Remembering SPC Clarence Adams.

Tags: HeroStories

Spc. Clarence Adams III has been a part of my daily life for over two years.  He has been present since the day that a black bracelet with his name arrived in my mail box.  Now each morning I wake to slip the twisted metal cuff onto my wrist.  I don't go anywhere without him; I mean to keep him with me for a while.

It was a long while before I felt the right to find out anything personal about Spc. Adams.  I wondered if in some way that wasn't an intrusion into a man's personal life and a family's grief.  Spc. Adams didn't know me, and I don't know what we would have made of one another had we met.  And so for a time I simply wore his name.  Anyone who asked about the bracelet was given this explanation: that it was a HeroBracelet and that the proceeds from these bracelets went to families of fallen soldiers.  There was never much discussion after that.  Still, I hoped that people might take a moment to remember that this bracelet reflected one soldier's life.

In September of 2005 I attended a march in Washington, DC.  As I walked the streets, I saw a line of laminated photographs strung togther, threading along one side of the march.  They were pictures of the dead, a moving memorial to soldiers whose names were still unread by nightly newsmen and whose service to and sacrifice for their nation remained largely unacknowledged.  I tried to move forward, to see if they had remembered to include Spc. Adams among these names, but couldn't keep up with the steady procession of photographs.  One year later, I found Spc. Adams' name on a makeshift "˜wall' in my town, the grey letters hand-painted on a black tarpaulin.  So many names have joined his since.

For a while, Spc. Adams stood for every soldier.  His presence never failed to remind me that some of the boys I taught were now moving on to military careers.  Then one day I looked him up, "˜googled' his name, and learned.  I learned that the Army had been his career.  I learned that Spc. Adams shared his birthday with a friend of mine, and that he had died in Iraq the day after his 28th birthday.  I learned that he had a wife, and five beautiful children, and a twin sister.  I learned a great-hearted man's nickname, and smiled.
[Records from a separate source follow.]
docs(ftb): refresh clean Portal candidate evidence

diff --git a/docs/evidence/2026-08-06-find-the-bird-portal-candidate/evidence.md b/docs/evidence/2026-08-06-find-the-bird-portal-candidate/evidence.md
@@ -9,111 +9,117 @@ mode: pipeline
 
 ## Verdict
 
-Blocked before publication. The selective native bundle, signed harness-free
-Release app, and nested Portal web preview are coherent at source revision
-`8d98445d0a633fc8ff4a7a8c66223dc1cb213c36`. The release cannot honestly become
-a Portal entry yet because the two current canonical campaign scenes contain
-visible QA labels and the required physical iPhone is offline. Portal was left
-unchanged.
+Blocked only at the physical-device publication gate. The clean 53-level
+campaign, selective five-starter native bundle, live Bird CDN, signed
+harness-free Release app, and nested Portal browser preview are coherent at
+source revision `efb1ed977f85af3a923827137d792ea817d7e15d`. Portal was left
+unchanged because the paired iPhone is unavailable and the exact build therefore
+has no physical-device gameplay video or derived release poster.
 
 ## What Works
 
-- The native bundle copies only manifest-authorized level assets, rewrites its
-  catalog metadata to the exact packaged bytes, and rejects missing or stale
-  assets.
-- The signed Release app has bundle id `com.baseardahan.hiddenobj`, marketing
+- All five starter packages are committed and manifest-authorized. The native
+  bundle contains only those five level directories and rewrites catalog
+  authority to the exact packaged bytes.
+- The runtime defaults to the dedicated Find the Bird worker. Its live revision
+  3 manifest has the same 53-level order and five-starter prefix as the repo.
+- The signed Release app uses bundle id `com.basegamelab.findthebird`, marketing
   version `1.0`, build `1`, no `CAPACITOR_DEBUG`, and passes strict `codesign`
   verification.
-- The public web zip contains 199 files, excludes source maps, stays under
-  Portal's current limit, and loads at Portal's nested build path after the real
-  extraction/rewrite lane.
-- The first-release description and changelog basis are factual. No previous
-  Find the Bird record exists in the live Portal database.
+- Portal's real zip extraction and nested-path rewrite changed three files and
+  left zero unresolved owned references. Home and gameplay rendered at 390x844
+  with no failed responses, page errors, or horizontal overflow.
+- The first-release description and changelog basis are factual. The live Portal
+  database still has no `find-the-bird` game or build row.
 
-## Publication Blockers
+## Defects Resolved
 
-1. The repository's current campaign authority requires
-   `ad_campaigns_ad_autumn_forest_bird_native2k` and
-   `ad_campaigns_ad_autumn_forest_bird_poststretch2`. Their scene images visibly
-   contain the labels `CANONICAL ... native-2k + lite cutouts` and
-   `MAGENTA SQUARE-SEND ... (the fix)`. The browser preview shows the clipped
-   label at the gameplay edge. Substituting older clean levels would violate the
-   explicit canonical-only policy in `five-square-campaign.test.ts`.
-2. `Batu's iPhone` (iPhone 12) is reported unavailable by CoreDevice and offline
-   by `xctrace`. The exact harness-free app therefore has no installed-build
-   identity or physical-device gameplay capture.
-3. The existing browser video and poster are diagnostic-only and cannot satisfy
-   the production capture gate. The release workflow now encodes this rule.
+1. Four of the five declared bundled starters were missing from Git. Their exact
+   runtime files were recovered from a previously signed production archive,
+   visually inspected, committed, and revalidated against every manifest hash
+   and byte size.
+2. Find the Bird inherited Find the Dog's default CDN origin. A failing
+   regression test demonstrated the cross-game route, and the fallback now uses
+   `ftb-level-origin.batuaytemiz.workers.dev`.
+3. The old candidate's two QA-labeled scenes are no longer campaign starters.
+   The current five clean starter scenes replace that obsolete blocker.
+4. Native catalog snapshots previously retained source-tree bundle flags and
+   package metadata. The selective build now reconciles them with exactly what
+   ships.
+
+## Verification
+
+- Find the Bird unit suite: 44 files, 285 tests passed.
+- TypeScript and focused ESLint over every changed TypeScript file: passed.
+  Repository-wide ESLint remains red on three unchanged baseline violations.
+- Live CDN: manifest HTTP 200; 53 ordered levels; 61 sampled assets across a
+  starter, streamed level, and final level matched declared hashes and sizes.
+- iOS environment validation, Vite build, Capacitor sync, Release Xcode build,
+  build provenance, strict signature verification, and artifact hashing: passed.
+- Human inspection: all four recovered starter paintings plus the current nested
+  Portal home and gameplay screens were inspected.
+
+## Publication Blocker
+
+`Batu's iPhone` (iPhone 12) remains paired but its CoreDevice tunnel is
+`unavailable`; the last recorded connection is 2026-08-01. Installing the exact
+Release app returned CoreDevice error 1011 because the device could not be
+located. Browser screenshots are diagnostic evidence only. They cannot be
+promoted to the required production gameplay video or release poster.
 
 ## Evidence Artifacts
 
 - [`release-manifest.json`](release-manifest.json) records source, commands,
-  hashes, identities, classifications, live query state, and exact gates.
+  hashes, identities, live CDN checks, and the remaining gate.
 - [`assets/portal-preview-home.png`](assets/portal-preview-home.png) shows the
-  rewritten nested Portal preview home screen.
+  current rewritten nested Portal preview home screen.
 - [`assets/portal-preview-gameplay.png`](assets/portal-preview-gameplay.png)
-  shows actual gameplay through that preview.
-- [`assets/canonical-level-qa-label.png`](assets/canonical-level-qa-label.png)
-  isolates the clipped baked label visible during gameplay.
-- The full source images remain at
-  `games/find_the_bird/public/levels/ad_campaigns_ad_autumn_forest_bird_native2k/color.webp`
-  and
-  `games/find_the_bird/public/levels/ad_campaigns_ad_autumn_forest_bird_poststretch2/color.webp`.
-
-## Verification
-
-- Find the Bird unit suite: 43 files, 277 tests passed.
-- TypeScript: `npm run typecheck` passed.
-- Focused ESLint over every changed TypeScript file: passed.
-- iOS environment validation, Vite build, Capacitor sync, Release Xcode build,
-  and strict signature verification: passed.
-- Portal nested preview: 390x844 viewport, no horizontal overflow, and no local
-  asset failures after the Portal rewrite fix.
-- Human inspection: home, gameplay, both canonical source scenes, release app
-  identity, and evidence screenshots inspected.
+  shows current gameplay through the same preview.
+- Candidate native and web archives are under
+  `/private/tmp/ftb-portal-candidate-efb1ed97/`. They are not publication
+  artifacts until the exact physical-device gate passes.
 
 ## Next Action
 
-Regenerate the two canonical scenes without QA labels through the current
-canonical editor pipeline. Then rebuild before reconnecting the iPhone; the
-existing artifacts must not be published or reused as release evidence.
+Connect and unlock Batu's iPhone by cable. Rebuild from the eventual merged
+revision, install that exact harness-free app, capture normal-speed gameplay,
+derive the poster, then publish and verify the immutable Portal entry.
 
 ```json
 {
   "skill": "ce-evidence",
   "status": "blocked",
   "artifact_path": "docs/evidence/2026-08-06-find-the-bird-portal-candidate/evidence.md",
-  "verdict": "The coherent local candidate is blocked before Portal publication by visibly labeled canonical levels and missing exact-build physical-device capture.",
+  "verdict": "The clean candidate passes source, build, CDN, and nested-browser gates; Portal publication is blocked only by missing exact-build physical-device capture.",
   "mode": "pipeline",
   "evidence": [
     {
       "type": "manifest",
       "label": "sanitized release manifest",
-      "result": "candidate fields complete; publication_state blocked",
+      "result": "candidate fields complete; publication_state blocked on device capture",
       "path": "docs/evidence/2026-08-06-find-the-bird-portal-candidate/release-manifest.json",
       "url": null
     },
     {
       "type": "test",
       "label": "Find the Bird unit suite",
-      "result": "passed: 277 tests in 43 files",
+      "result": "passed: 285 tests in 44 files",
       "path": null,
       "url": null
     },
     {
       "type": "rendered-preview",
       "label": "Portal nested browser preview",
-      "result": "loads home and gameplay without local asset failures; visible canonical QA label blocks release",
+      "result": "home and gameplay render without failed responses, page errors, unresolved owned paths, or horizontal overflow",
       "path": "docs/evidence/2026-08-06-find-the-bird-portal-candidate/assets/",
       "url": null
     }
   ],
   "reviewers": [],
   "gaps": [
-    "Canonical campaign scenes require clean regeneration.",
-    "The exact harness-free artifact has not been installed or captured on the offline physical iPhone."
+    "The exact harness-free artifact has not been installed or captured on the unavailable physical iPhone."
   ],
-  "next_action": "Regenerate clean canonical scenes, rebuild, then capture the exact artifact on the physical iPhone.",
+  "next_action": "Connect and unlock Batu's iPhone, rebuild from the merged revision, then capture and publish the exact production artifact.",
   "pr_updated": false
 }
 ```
Mostly, I learned what I already knew: that I did not know Spc. Adams - but that I would have liked to have had that chance.

Some people have asked when I will stop wearing his bracelet.  The short answer is, when the war ends - when they can all come home.  But the reality is, I don't honestly know.

Tara Kelley

Highland Park,